... Clouds and precip will scatter this morning as mostly sunny skies prevails by this afternoon as a cold front slips south and east of the region. Cold and dry high pressure will move east across the Mid- Atlantic through Saturday bringing much below normal temperatures. Temperatures rebound to above average next week with dry weather persisting into mid week.

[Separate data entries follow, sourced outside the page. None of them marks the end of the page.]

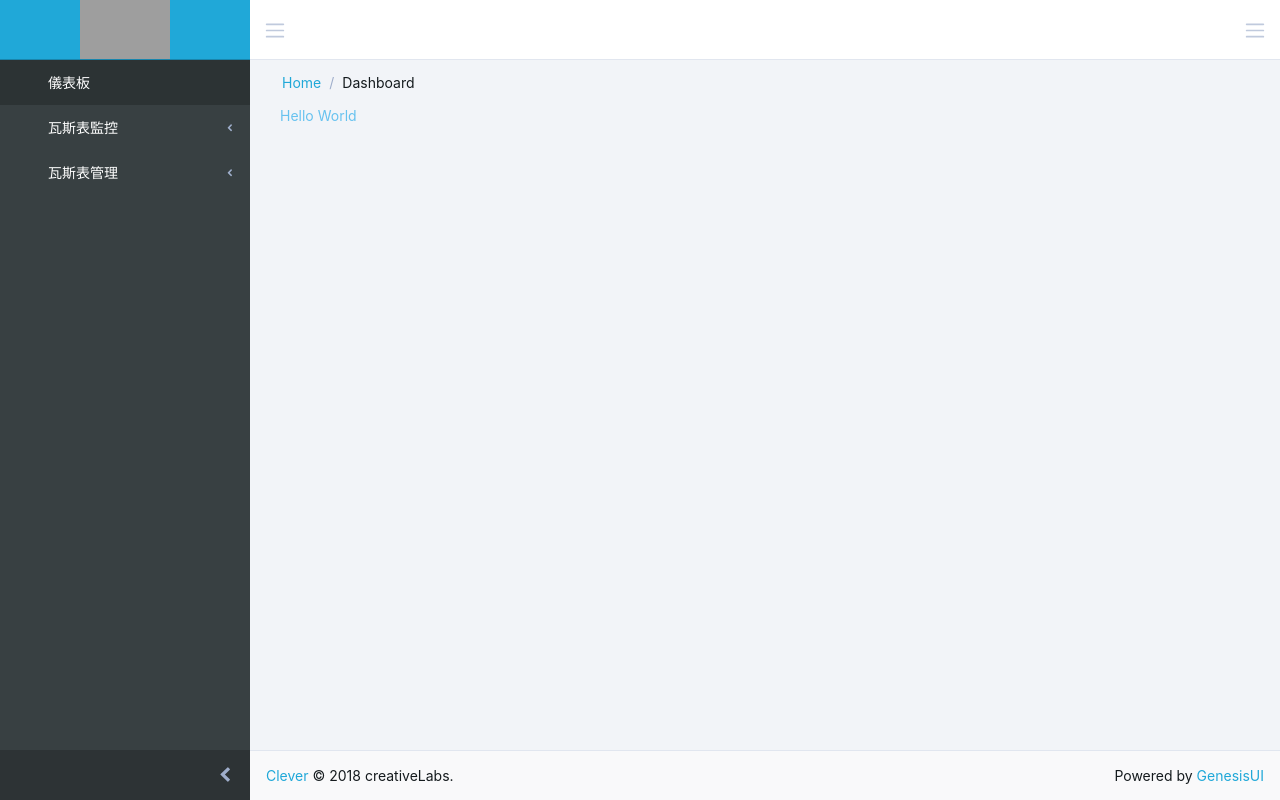
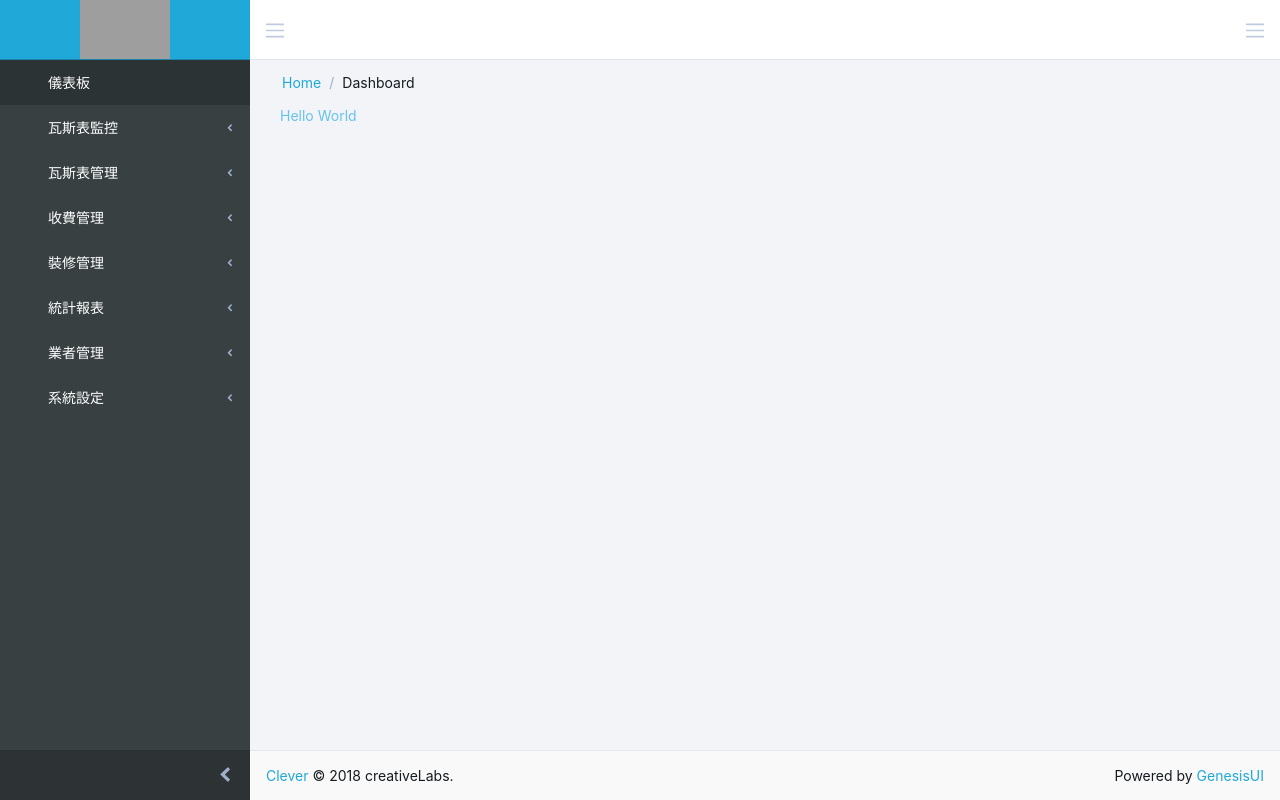
Before and after one commit to c1495616js/concept, a Vue app: page /#/dashboard in a window 1280 px wide. Built offline with nearby package versions, Linux system fonts and the light colour scheme; grey boxes are pictures that could not be loaded.

Commit message:
add navs

```diff
--- /dev/null
+++ b/src/navs/fix_mgmt.js
@@ -0,0 +1,38 @@
+export default {
+  name: '裝修管理',
+  url: '/mgmt',
+  icon: 'icon-pencil',
+  children: [
+    {
+      name: '新增申裝/報修單',
+      url: '/mgmt/group',
+      icon: 'icon-pencil'
+    },
+    {
+      name: '申裝/報修單管理',
+      url: '/mgmt/personal',
+      icon: 'icon-pencil'
+    },
+    {
+      name: '派工單管理',
+      url: '/mgmt/personal',
+      icon: 'icon-pencil'
+    },
+    {
+      name: '料件管理',
+      url: '/mgmt/personal',
+      icon: 'icon-pencil'
+    },
+    {
+      name: '廠商管理',
+      url: '/mgmt/personal',
+      icon: 'icon-pencil'
+    },
+    {
+      name: '代碼管理',
+      url: '/mgmt/personal',
+      icon: 'icon-pencil'
+    }
+
+  ]
+}
--- /dev/null
+++ b/src/navs/industry_mgmt.js
@@ -0,0 +1,12 @@
+export default {
+  name: '業者管理',
+  url: '/mgmt',
+  icon: 'icon-pencil',
+  children: [
+    {
+      name: '業者清單',
+      url: '/mgmt/group',
+      icon: 'icon-pencil'
+    }
+  ]
+}
--- /dev/null
+++ b/src/navs/price_mgmt.js
@@ -0,0 +1,17 @@
+export default {
+  name: '收費管理',
+  url: '/mgmt',
+  icon: 'icon-pencil',
+  children: [
+    {
+      name: '出帳設定',
+      url: '/mgmt/group',
+      icon: 'icon-pencil'
+    },
+    {
+      name: '出帳作業',
+      url: '/mgmt/personal',
+      icon: 'icon-pencil'
+    }
+  ]
+}
--- /dev/null
+++ b/src/navs/setting.js
@@ -0,0 +1,27 @@
+export default {
+  name: '系統設定',
+  url: '/mgmt',
+  icon: 'icon-pencil',
+  children: [
+    {
+      name: '帳號管理',
+      url: '/mgmt/group',
+      icon: 'icon-pencil'
+    },
+    {
+      name: '角色管理',
+      url: '/mgmt/personal',
+      icon: 'icon-pencil'
+    },
+    {
+      name: '權限設定',
+      url: '/mgmt/fix',
+      icon: 'icon-pencil'
+    },
+    {
+      name: '系統參數設定',
+      url: '/mgmt/fix',
+      icon: 'icon-pencil'
+    }
+  ]
+}
--- /dev/null
+++ b/src/navs/statistic.js
@@ -0,0 +1,22 @@
+export default {
+  name: '統計報表',
+  url: '/mgmt',
+  icon: 'icon-pencil',
+  children: [
+    {
+      name: '用量統計',
+      url: '/mgmt/group',
+      icon: 'icon-pencil'
+    },
+    {
+      name: '時數統計',
+      url: '/mgmt/personal',
+      icon: 'icon-pencil'
+    },
+    {
+      name: '料件統計',
+      url: '/mgmt/fix',
+      icon: 'icon-pencil'
+    }
+  ]
+}
```
Also changed, not shown: src/_nav.js (+12 -2 lines).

NEAR TERM /THROUGH TONIGHT/... As of 320 am EST: The leading edge of a cold front is roughly bisecting the forecast area early this morning, with low clouds having lifted in most areas west of the boundary. One last band of mainly -RA is currently draped across the far southern zones. This will move steadily southeast through daybreak. Mid-level overcast will otherwise linger until the axis of the upper jet begins to shift east of the CWA after sunrise. This combined with increasing downslope flow will yield increasingly sunny conditions throughout the morning. Winds will otherwise become gusty out of the NW, with the gradient and H8 winds expected to peak by late morning. While surface winds will be noticeably gusty across the mountains, particularly in the downslope zone along and near the Blue Ridge, any gusts meeting Advisory criteria are expected to be confined to the higher peaks and ridge tops, and no headlines are anticipated at this time. The NW flow/cold advection regime will yield max temps 10-15 degrees below climo across the mountains, and only around 5 degrees below outside the mountains due to offsetting downslope warming. Winds are expected to settle down eventually tonight, with good radiational cooling conditions expected to result in min temps about 10 degrees below normal.

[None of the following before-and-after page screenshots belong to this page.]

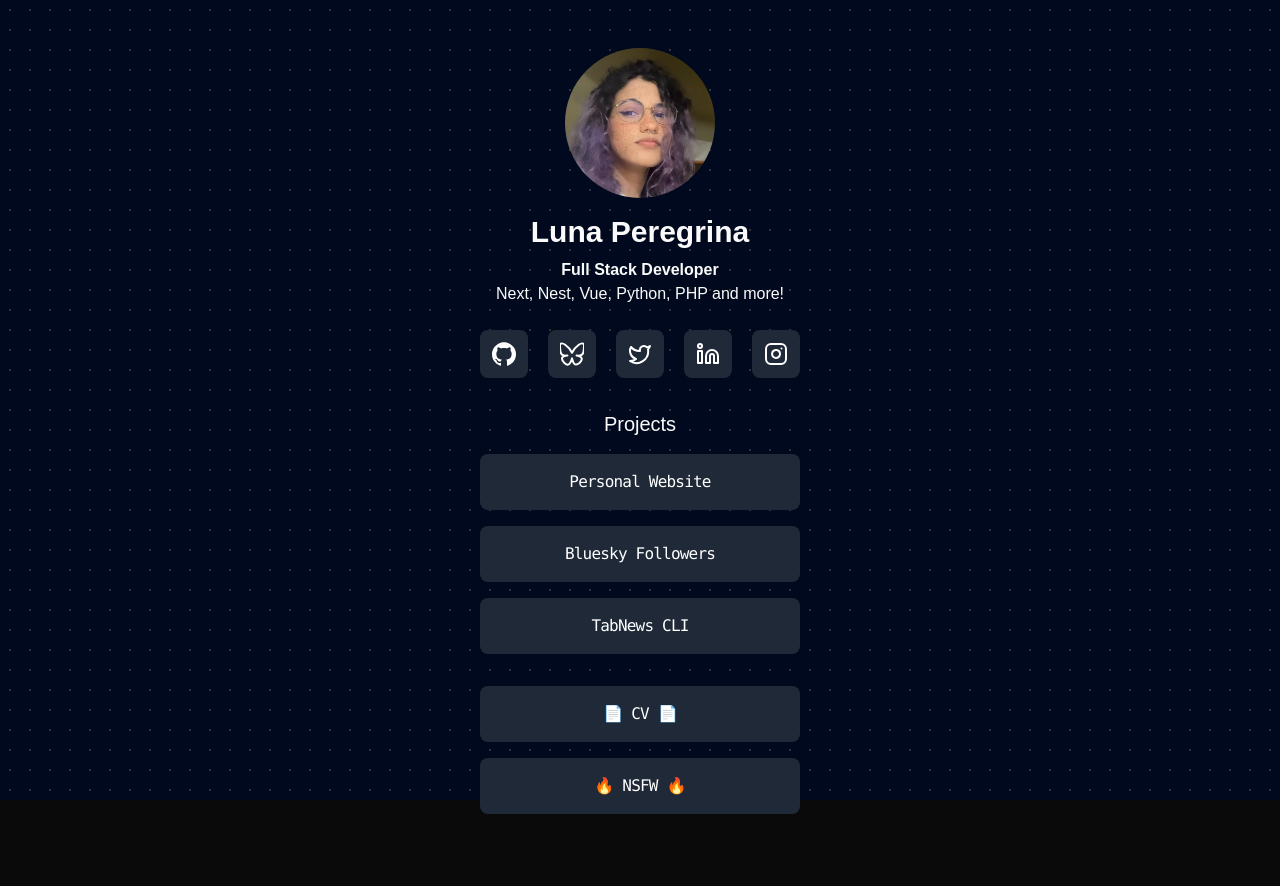
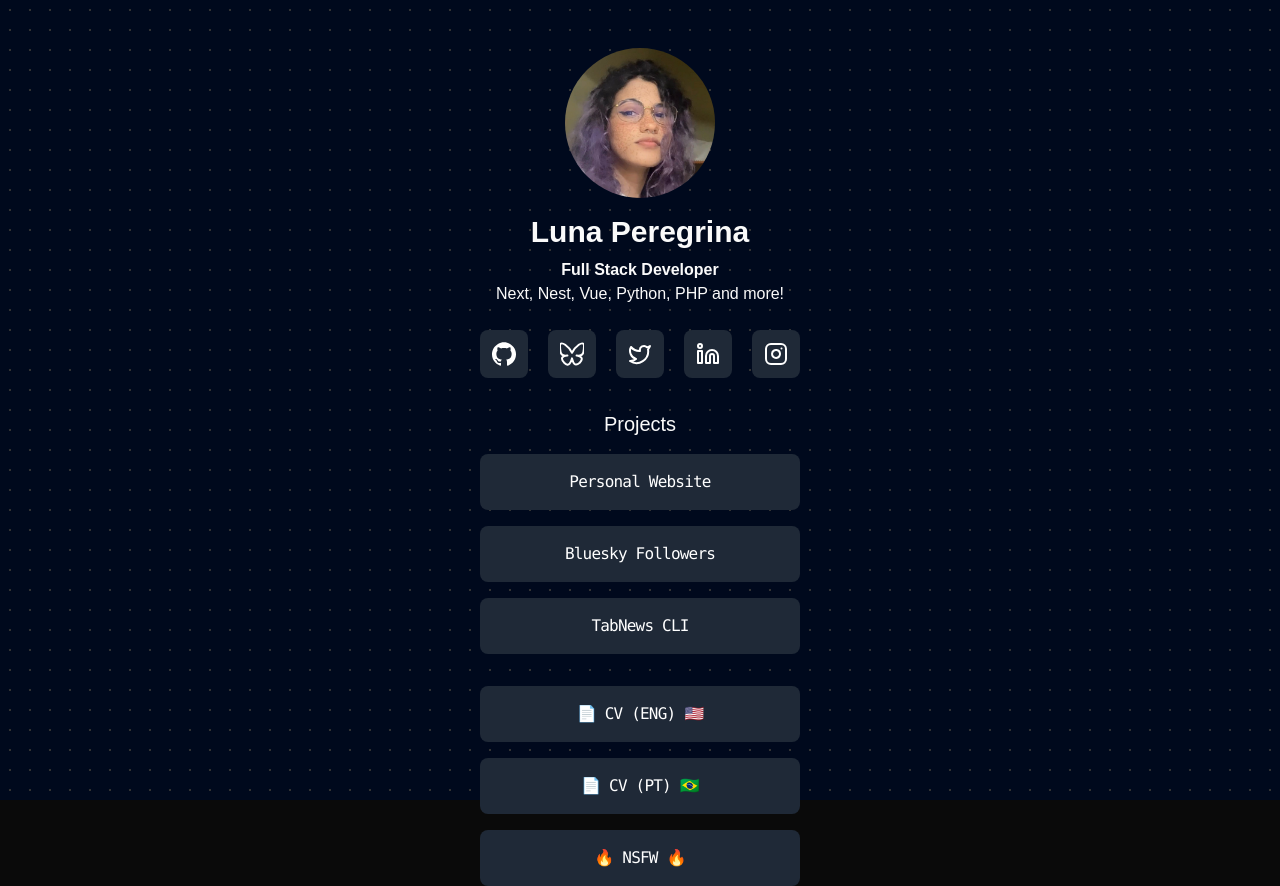
Before and after one commit to lunaperegrina/website-lunaperegrina, a Next.js app: page /links in a window 1280 px wide. Before the commit the page ends 814 px from the top, so only its background shows below. Built offline with nearby package versions, Linux system fonts and the light colour scheme; no server answers.

Commit message:
feat: add english cv

```diff
--- a/src/app/links/page.tsx
+++ b/src/app/links/page.tsx
@@ -49,7 +49,8 @@ export default function Page() {
             <ButtonOfList name="TabNews CLI" link="https://github.com/lunaperegrina/tabnews-cli" />
           </div>
           <div className="flex flex-col gap-4 items-center">
-            <ButtonOfList name="📄 CV 📄" link="/cv-luna-peregrina.pdf" />
+            <ButtonOfList name="📄 CV (ENG) 🇺🇸" link="/cv-luna-peregrina-eng.pdf" />
+            <ButtonOfList name="📄 CV (PT) 🇧🇷" link="/cv-luna-peregrina-br.pdf" />
             <ButtonOfList name="🔥 NSFW 🔥" link="https://www.youtube.com/watch?v=dQw4w9WgXcQ" />
           </div>
         </div>
```
Also changed, not shown: 2 other files (tests, documents, lock files or other folders).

SHORT TERM /SATURDAY THROUGH SUNDAY NIGHT/... As of 200 AM EST Thursday: The CFWA will be squarely in a post-frontal regime on Saturday as a stout Canadian high sets up shop over the Mid-Atlantic region and mid- to upper-level northwesterly winds filter in CAA over the region. Mostly sunny skies will be in store Saturday, but the Canadian high will have plentiful cold air to work with as high temperatures are expected to run around 10 degrees below normal. Alluded surface high will gradually shift offshore Saturday night into Sunday as the axis of a shortwave upper ridge quickly slips overhead the area. This will allow for a deep layer southerly component to develop and thus, help to modify the airmass for Sunday. A few ripples of DPVA and weak inverted trough to the east could provide enough juice for some precip to develop, but model guidance keeps this activity along the Coastal Plains of the Carolinas as of now and confidence is not high enough for a mentionable PoP at this time. A more pronounced shortwave trough will dig over the region late Sunday through Sunday night with a weak cold front moving in from the northwest. Due to this boundary being moisture-starved and the better dynamics residing to the north, expect a mostly dry fropa with only a wind shift being the main weather headline as a surface high builds in behind the front by daybreak Monday. The temperature trend will be on the uphill swing by Sunday as values will be near-normal for both highs and lows.

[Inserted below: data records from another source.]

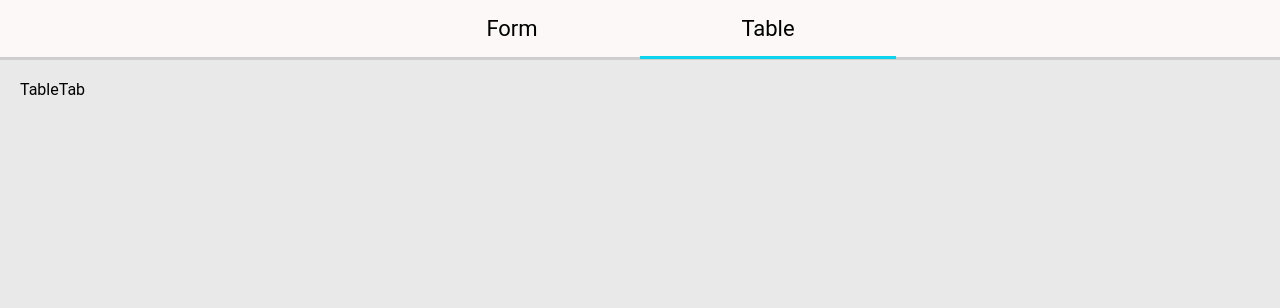
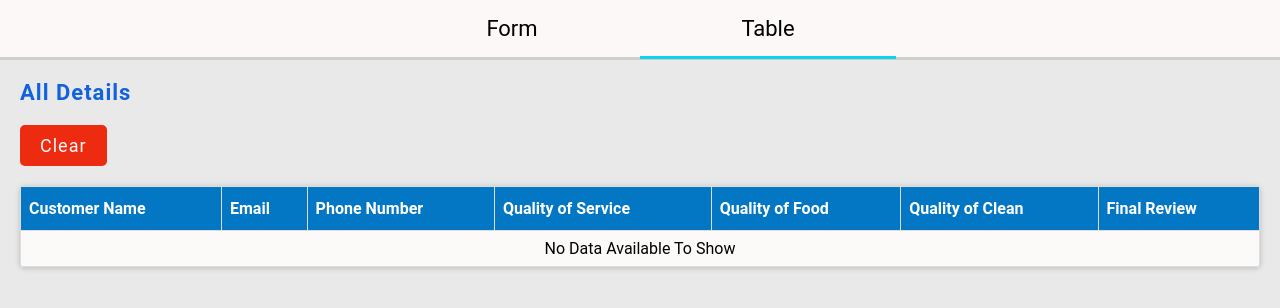
Before and after one commit to sushantgwr87/React_F-G_SushantGangwar, a React (Create React App) app: page / in a window 1280 px wide. Both pictures are taken after a click on the item "Table". Shown: the top 308 px of the page. Built offline with nearby package versions, Linux system fonts and the light colour scheme.

Commit message:
Updated Table Component

```diff
--- a/src/component/TableTab.jsx
+++ b/src/component/TableTab.jsx
@@ -1,8 +1,51 @@
 import React from 'react'
 
 const TableTab = () => {
+
+  const tableData = JSON.parse(localStorage.getItem("formData"));
+  console.log(tableData);
+
+  const handleClear = (e) => {
+    e.preventDefault();
+    localStorage.clear();
+    window.location.reload(false);
+  }
+
   return (
-    <div>TableTab</div>
+    <div className='table_component'>
+      <h1>All Details</h1>
+      <button onClick={handleClear}>Clear</button>
+      <table>
+        <thead>
+          <tr>
+            <th>Customer Name</th>
+            <th>Email</th>
+            <th>Phone Number</th>
+            <th>Quality of Service</th>
+            <th>Quality of Food</th>
+            <th>Quality of Clean</th>
+            <th>Final Review</th>
+          </tr>
+        </thead>
+        <tbody>
+          {tableData && tableData.length > 0 ? (tableData.map((data, index) =>
+            <tr key={index}>
+              <td>{data.name}</td>
+              <td>{data.email}</td>
+              <td>{data.phone}</td>
+              <td>{data.feedback_host}</td>
+              <td>{data.feedback_food}</td>
+              <td>{data.feedback_clean}</td>
+              <td>{data.feedback_final}</td>
+            </tr>
+          )) :
+            <tr>
+              <td colSpan={7} style={{textAlign: "center", textTransform: "capitalize"}}>{"No Data Available to show"}</td>
+            </tr>
+          }
+        </tbody>
+      </table>
+    </div>
   )
 }
 
```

LONG TERM /MONDAY THROUGH THURSDAY/... As of 300 AM EST Thursday: Shortwave trough axis should exit offshore by the very beginning portion of the forecast period as upper ridging follows quickly. Surface high will ride underneath the ridge and will allow for an extended period of dry weather. High pressure will remain in control through at least Tuesday, which will be the longest dry period since January 13-16 and this could be slightly longer before changes begin to take place by the middle part of next week. Elevated heights and a deep layer southerly component will keep the airmass warm, with temperatures expected to be 5-10+ degrees above normal under dry conditions through Tuesday.
Model guidance begin to diverge with the next frontal system as high pressure slides offshore and moisture gradually transports into the region in response. A positively-tilted upper trough will swing into the western CONUS before an upper low cuts off from the initial trough. The upper trough is projected to phase with the northern stream jet per GFS/ECMWF and eventually lift into the Northeast by Wednesday. This will allow for a weak frontal boundary to encroach the region Wednesday into early Thursday, but the better upper forcing will reside north of the area and model guidance handle this feature differently. The GFS shows a full fropa by Wednesday night, but the parent low will continue to push further north and east and the trailing front will lose its oomph as it reaches the CFWA and not much will happen during the middle part of the week. However, the ECMWF doesn't have the front making it to the CFWA as the pattern is much more progressive and has the cutoff low over the heart of the country by Thursday morning. In this case, the ECMWF has the frontal system pushing into the area by Thursday evening as the stacked low swoops into the Upper Great Lakes region. The GFS is slower with this feature and slightly further south. The frontal system doesn't impact the CFWA until Friday morning, according to the GFS. The Canadian model is somewhere in between the GFS and ECMWF, but slightly favors the ECMWF in this latest update. As of now, thicknesses will be way too warm during the period to worry about any other p-type besides rain, unless you live above 5000' in the NC mountains, of course. Expect above normal temperatures for much of the extended forecast period.